Media bosses from ABC, Nine and News Corp have called for reform to protect investigative journalism and whistleblowers, in the sake of public interest.
ABC managing director David Anderson, Nine CEO Hugh Marks and Michael Miller, Executive Chairman of News Corp Australasia, spoke at the National Press Club today.
Their address was couched as a united response to the recent Australian Federal Police raids on the ABC’s Ultimo office and the home of News Corp journalist Annika Smethurst.
ABC Managing Director David Anderson called on the Government to bolster protections for whistleblowers to safeguard the public right to know.
Anderson told the National Press Club today that urgent reform is needed to laws that inhibit the media’s ability to report on matters of public interest.
“The rhetoric of the importance of a free media to Australian democracy is not being matched by the reality,” he said. “Journalists are increasingly accused of crimes for performing their job. Whistleblowers, whose brave interventions are so important to identifying wrongdoing, run the risk of being cowed out of existence. Freedom of Information has failed to deliver transparency. Defamation laws appear only to protect the rich and powerful.”
Anderson’s address to the NPC outlined four key areas for urgent legal reform, including the need to decriminalise journalists and public interest whistleblowers, raising the bar for search warrants and protection of confidential sources, and breaking the culture of secrecy by overhauling the FOI system.

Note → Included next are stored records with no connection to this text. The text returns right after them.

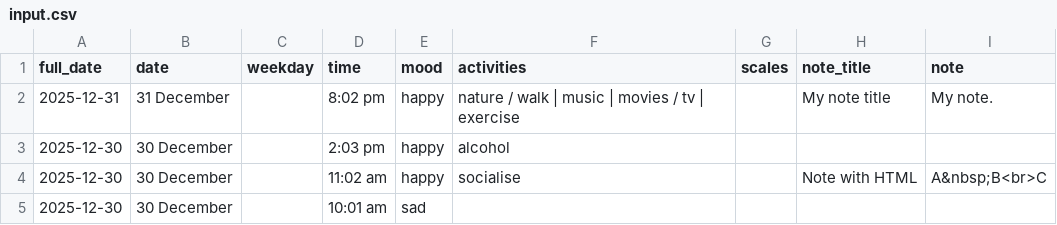
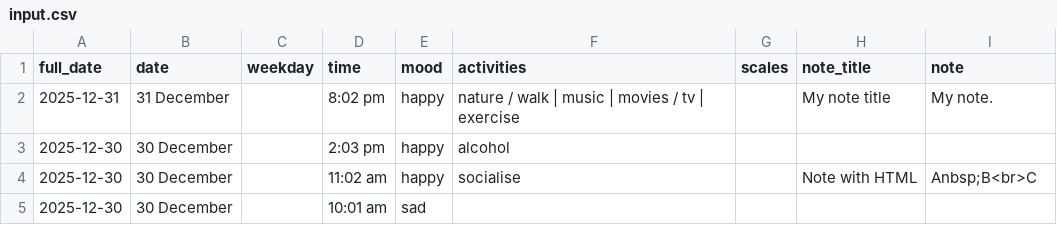
Before and after one commit to MichaelCurrin/daylio-to-md-converter, a CSV file: sample/input.csv, drawn as a sheet.

Commit message:
update input.csv

```diff
--- a/sample/input.csv
+++ b/sample/input.csv
@@ -3,3 +3,3 @@ full_date,date,weekday,time,mood,activities,scales,note_title,note
 2025-12-30,30 December,,2:03 pm,happy,alcohol,,,
-2025-12-30,30 December,,11:02 am,happy,socialise,,Note with HTML,A&nbsp;B<br>C
+2025-12-30,30 December,,11:02 am,happy,socialise,,Note with HTML,Anbsp;B<br>C
 2025-12-30,30 December,,10:01 am,sad,,,,
```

“While it is heartening to know that the Government regards a free media as a foundation stone of democracy, nowhere is that articulated or entrenched in law,” he said. “Decriminalising journalism is a mandatory first step…No one deserves to be punished for pursuing information that is clearly in the public interest.”

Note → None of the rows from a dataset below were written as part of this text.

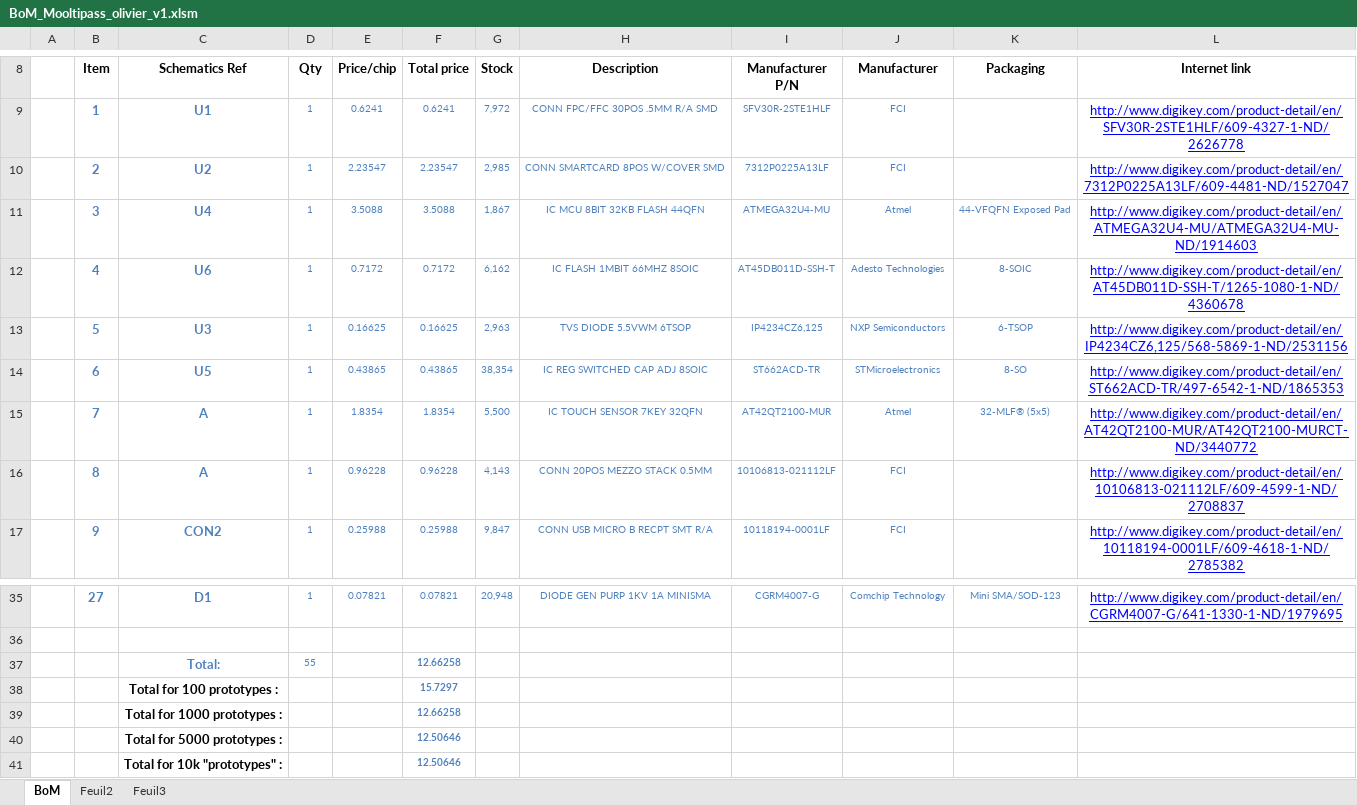
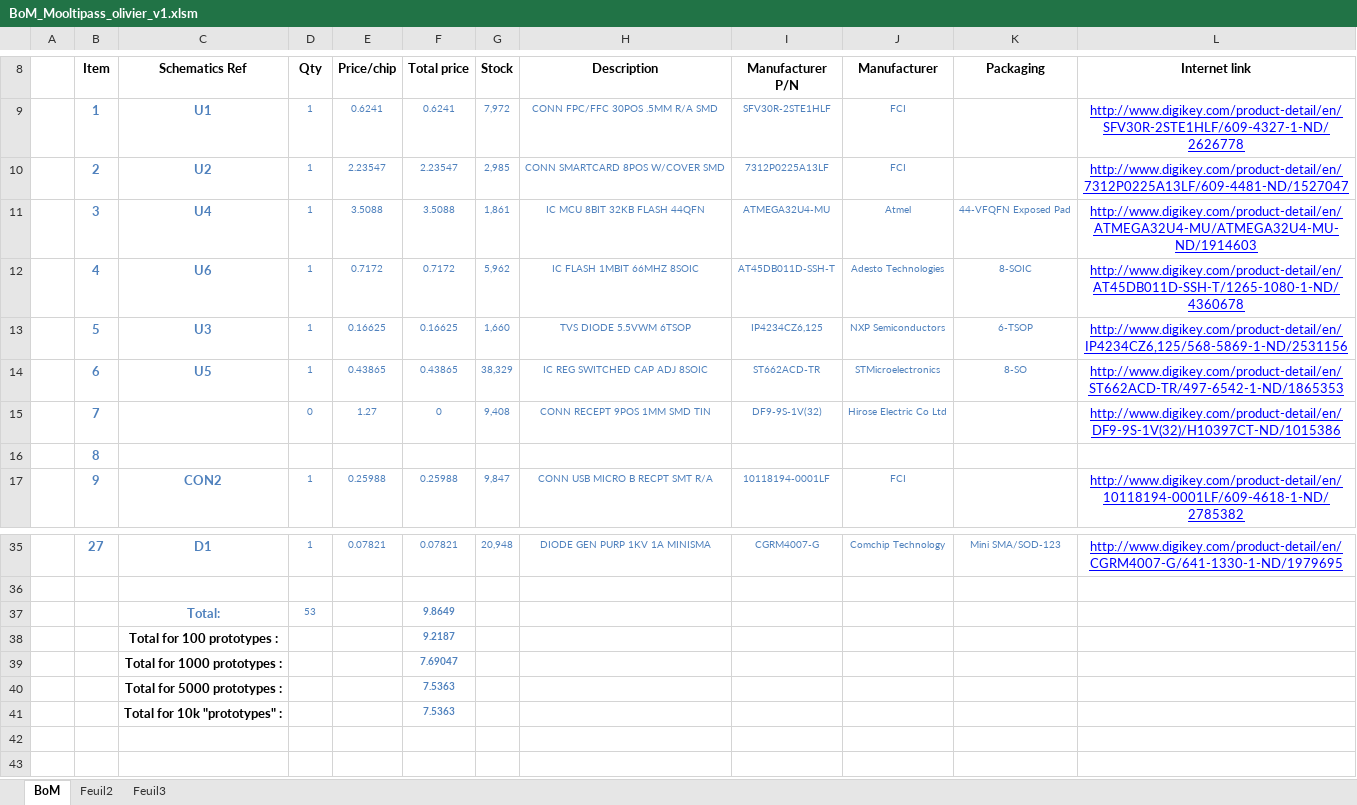
Before and after one commit to limpkin/mooltipass, an Excel workbook: kicad/BoM_Mooltipass_olivier_v1.xlsm, sheet BoM, drawn as a sheet; only a part is shown, gaps mark what is left out; values as stored, in another font and other column widths than the file's, no borders; removed rows and columns are numbered as before the commit, all else as after; the diff names each change by its address in the sheet, - before the commit and + after, or states it on an @@ line.

Commit message:
adding olivier's design

```diff
--- a/kicad/BoM_Mooltipass_olivier_v1.xlsm (sheet BoM)
+++ b/kicad/BoM_Mooltipass_olivier_v1.xlsm (sheet BoM)
-G11 (Stock): 1,867
+G11 (Stock): 1,861
-G12 (Stock): 6,162
+G12 (Stock): 5,962
-G13 (Stock): 2,963
+G13 (Stock): 1,660
-G14 (Stock): 38,354
+G14 (Stock): 38,329
-C15:C16 (Schematics Ref): A
+C15:C16 (Schematics Ref): (empty)
-D15 (Qty): 1
+D15 (Qty): 0
-E15 (Price/chip): 1.8354
+E15 (Price/chip): 1.27
-F15 (Total price): 1.8354
+F15 (Total price): 0
-G15 (Stock): 5,500
+G15 (Stock): 9,408
-H15 (Description): IC TOUCH SENSOR 7KEY 32QFN
+H15 (Description): CONN RECEPT 9POS 1MM SMD TIN
-I15 (Manufacturer P/N): AT42QT2100-MUR
+I15 (Manufacturer P/N): DF9-9S-1V(32)
-J15 (Manufacturer): Atmel
+J15 (Manufacturer): Hirose Electric Co Ltd
-K15 (Packaging): 32-MLF® (5x5)
+K15 (Packaging): (empty)
-L15 (Internet link): http://www.digikey.com/product-detail/en/AT42QT2100-MUR/AT42QT2100-MURCT-ND/3440772
+L15 (Internet link): http://www.digikey.com/product-detail/en/DF9-9S-1V(32)/H10397CT-ND/1015386
-D16 (Qty): 1
+D16 (Qty): (empty)
-E16 (Price/chip): 0.96228
+E16 (Price/chip): (empty)
-F16 (Total price): 0.96228
+F16 (Total price): (empty)
-G16 (Stock): 4,143
+G16 (Stock): (empty)
-H16 (Description): CONN 20POS MEZZO STACK 0.5MM
+H16 (Description): (empty)
-I16 (Manufacturer P/N): 10106813-021112LF
+I16 (Manufacturer P/N): (empty)
-J16 (Manufacturer): FCI
+J16 (Manufacturer): (empty)
-L16 (Internet link): http://www.digikey.com/product-detail/en/10106813-021112LF/609-4599-1-ND/2708837
+L16 (Internet link): (empty)
-row 37:  |  | Total: | 55 |  | 12.66258
-row 38:  |  | Total for 100 prototypes : |  |  | 15.7297
-row 39:  |  | Total for 1000 prototypes : |  |  | 12.66258
-row 40:  |  | Total for 5000 prototypes : |  |  | 12.50646
-row 41:  |  | Total for 10k "prototypes" : |  |  | 12.50646
+row 37:  |  | Total: | 53 |  | 9.8649
+row 38:  |  | Total for 100 prototypes : |  |  | 9.2187
+row 39:  |  | Total for 1000 prototypes : |  |  | 7.69047
+row 40:  |  | Total for 5000 prototypes : |  |  | 7.5363
+row 41:  |  | Total for 10k "prototypes" : |  |  | 7.5363
```
Also changed, not shown: 11 other files.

He added, “Journalists are increasingly accused of crimes for performing their job. Whistleblowers, whose brave interventions are so important to identifying wrongdoing, run the risk of being cowed out of existence. Freedom of Information has failed to deliver transparency. Defamation laws appear only to protect the rich and powerful.
“The confronting raids on ABC and News Corp have served at least one useful purpose, exposing the extent of deterioration in our public discourse.
“We are committed to working constructively with all sides of politics to identify areas of weakness and to push for meaningful, urgent reform. This reform must identify the areas where the balance between the public right to information and other priorities, like national security, has tipped too far. And to restore that balance.”
Nine CEO Hugh Marks said it was becoming more risky and more expensive to do journalism while bad legislation and over zealous officials were impacting whistle blowers and other confidential sources.
“First and foremost, our governments and institutions are becoming more secretive. Much too often these days the words ‘national security’ are conveniently invoked as a means of shutting down the flow of information and debate on the most spurious grounds. To spare serious examination, public ventilation or just garden variety embarrassment. It’s a twisted default position,” Marks said.
“The balance in the national security debate is now too weighted towards secrecy and away from the public’s right to know.
“Second, it’s the persecution of, and lack of protection for, legitimate whistle blowers. Whether they be from government. Or from industry. All too often brave people persecuted because our institutions don’t respect the public’s right to know. We should admire those who speak out over legitimate injustices. All too often it’s the way real change happens. Again for the benefit of the public.
“The balance for whistle blowers is too weighted against them speaking out – an action that is so incredibly hard to undertake in the first place.
“Third, it’s the way defamation laws and the implementation of those laws don’t achieve the outcomes they are meant to achieve. Yes, of course holding journalists to account is important. Rightly. Importantly. We should own our mistakes. But not to the extent where current defamations laws mean a journalist goes gets into the ring with the unscrupulous, the dishonest and the corrupt with two hands tied behind his or her back.”
Following the address the MEAA chief executive Paul Murphy said the raids had solidified concerns about the impact of national security laws by seeking to stifle public interest journalism.
“The reality is that legislative creep over a number of years has restricted the public’s right to know, criminalised journalism, and left whistleblowers exposed without adequate protection,” he said.
Michael Miller, Executive Chairman of News Corp Australasia said: “We support laws that keep Australia and journalists safe. We believe in being tough on terrorism and strong on border security. With the current laws, journalists, and even support staff, face jail for handling information which they may not even know is secret or sensitive. We do not accept that safety has to equal secrecy.”
The laws being called out by the media organisations for reform today are:
- The right to contest any kind of search warrant on journalists or news organisations before the warrant is issued.
- Public sector whistleblowers be adequately protected with current laws to be changed.
- A new regime that limits which documents can be stamped ‘secret’.
- A proper review of Freedom of Information laws.
- Journalists be exempted from the national security laws enacted over the last seven years that can put them in jail for just doing their jobs.
Federal president of MEAA’s Media section, Marcus Strom added, “If action is not taken now to reverse the worst of these laws, then our democracy itself is at risk.
“We call on the Government and Opposition to work together to provide protections for press freedom in the public interest.”